[[ Task inputs open ]]

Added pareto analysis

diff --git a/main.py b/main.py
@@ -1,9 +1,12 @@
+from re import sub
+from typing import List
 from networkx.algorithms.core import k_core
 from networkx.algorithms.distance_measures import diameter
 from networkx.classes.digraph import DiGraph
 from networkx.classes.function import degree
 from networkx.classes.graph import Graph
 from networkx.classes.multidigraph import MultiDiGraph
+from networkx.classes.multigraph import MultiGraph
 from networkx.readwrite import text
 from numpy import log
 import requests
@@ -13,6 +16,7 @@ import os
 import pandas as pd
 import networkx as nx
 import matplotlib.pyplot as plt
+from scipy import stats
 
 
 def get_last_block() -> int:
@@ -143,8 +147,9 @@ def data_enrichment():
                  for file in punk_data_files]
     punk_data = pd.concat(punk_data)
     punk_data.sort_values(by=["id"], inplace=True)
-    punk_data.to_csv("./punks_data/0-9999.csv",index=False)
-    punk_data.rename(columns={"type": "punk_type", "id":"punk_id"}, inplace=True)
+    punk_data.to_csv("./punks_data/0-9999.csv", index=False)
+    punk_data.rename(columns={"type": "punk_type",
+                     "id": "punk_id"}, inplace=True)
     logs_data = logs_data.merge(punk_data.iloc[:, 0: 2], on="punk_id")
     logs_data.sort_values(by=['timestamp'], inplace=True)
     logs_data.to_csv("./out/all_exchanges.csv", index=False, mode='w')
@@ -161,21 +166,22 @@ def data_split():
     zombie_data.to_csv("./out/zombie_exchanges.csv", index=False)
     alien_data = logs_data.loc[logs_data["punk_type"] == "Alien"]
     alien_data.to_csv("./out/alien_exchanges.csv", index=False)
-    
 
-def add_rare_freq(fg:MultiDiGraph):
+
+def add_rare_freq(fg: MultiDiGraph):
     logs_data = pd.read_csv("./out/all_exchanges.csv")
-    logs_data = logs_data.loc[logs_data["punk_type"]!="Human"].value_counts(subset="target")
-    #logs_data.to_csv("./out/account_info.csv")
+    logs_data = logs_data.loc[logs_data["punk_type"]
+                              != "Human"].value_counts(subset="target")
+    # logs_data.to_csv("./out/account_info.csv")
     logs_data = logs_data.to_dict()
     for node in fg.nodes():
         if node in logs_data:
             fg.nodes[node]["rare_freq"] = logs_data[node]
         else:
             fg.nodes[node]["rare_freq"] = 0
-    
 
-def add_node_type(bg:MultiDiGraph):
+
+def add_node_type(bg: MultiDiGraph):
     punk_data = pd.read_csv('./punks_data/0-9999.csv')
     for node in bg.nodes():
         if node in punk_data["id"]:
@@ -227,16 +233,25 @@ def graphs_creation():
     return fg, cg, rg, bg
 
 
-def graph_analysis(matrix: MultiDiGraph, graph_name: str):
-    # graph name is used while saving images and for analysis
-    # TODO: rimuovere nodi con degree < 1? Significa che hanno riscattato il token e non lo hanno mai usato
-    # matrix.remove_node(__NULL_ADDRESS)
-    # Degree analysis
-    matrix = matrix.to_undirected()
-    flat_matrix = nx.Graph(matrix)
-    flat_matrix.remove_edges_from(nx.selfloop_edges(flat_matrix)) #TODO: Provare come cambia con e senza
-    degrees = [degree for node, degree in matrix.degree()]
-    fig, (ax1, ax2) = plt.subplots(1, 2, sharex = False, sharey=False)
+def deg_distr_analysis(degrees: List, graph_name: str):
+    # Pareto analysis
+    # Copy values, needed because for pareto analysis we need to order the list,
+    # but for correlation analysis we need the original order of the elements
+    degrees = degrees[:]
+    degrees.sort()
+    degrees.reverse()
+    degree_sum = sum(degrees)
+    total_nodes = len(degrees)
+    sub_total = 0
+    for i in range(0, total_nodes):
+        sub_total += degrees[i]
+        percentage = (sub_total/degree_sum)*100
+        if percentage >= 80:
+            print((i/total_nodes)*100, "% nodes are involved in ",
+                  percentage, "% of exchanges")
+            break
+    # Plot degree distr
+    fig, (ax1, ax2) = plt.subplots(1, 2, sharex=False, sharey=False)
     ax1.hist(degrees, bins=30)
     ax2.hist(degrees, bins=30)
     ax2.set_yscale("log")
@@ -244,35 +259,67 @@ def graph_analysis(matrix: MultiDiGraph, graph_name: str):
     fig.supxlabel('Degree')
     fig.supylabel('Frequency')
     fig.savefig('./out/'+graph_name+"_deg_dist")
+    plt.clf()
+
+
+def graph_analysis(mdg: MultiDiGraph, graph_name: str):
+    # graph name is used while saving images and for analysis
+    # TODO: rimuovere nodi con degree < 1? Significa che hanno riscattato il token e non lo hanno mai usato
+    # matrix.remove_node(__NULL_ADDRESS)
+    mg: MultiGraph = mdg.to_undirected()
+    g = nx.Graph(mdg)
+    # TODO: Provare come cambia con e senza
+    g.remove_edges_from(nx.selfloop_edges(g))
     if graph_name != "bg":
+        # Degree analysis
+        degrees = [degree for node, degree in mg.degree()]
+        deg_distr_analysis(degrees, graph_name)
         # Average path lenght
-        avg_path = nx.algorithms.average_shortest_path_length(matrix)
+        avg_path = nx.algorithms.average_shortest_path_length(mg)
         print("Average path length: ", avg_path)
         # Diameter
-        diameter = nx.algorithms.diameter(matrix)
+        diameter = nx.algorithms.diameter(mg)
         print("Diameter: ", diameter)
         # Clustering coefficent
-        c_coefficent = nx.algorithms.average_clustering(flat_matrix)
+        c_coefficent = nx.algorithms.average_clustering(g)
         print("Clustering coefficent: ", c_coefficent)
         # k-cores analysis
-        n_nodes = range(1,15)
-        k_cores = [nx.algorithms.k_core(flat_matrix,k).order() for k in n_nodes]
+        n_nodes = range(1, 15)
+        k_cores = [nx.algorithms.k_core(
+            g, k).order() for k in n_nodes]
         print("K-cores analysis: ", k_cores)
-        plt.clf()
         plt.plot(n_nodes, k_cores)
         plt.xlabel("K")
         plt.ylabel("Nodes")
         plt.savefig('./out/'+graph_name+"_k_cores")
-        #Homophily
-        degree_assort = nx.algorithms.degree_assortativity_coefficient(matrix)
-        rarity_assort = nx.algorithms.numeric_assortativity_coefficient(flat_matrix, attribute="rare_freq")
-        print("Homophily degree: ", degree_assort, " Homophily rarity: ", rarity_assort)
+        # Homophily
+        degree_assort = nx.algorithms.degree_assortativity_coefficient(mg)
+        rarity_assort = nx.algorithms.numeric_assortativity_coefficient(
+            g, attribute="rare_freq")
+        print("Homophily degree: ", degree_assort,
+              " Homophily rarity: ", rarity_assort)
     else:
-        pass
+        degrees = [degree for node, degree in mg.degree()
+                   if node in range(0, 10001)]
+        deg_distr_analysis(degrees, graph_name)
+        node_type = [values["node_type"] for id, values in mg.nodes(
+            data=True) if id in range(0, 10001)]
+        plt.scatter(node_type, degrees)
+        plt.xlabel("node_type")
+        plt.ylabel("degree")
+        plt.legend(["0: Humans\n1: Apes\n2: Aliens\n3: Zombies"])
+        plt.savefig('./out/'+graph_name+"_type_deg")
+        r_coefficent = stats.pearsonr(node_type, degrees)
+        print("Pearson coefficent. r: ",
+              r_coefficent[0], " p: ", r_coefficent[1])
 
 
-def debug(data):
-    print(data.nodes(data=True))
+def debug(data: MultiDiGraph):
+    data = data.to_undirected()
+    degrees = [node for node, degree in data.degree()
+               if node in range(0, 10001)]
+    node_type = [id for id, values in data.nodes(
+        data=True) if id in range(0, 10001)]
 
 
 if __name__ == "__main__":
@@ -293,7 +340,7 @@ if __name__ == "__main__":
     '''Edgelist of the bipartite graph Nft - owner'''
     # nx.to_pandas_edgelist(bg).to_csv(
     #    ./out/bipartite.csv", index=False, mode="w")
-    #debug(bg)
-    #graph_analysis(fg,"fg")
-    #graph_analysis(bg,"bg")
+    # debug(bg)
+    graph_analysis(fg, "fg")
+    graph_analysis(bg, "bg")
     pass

[[ Task inputs closed ]]

• Exercise: Exactly as written, repeat each line from the beginning of the data above to the line containing "from networkx.classes.graph import Graph", inclusive.

• Task output:
Added pareto analysis

diff --git a/main.py b/main.py
@@ -1,9 +1,12 @@
+from re import sub
+from typing import List
 from networkx.algorithms.core import k_core
 from networkx.algorithms.distance_measures import diameter
 from networkx.classes.digraph import DiGraph
 from networkx.classes.function import degree
 from networkx.classes.graph import Graph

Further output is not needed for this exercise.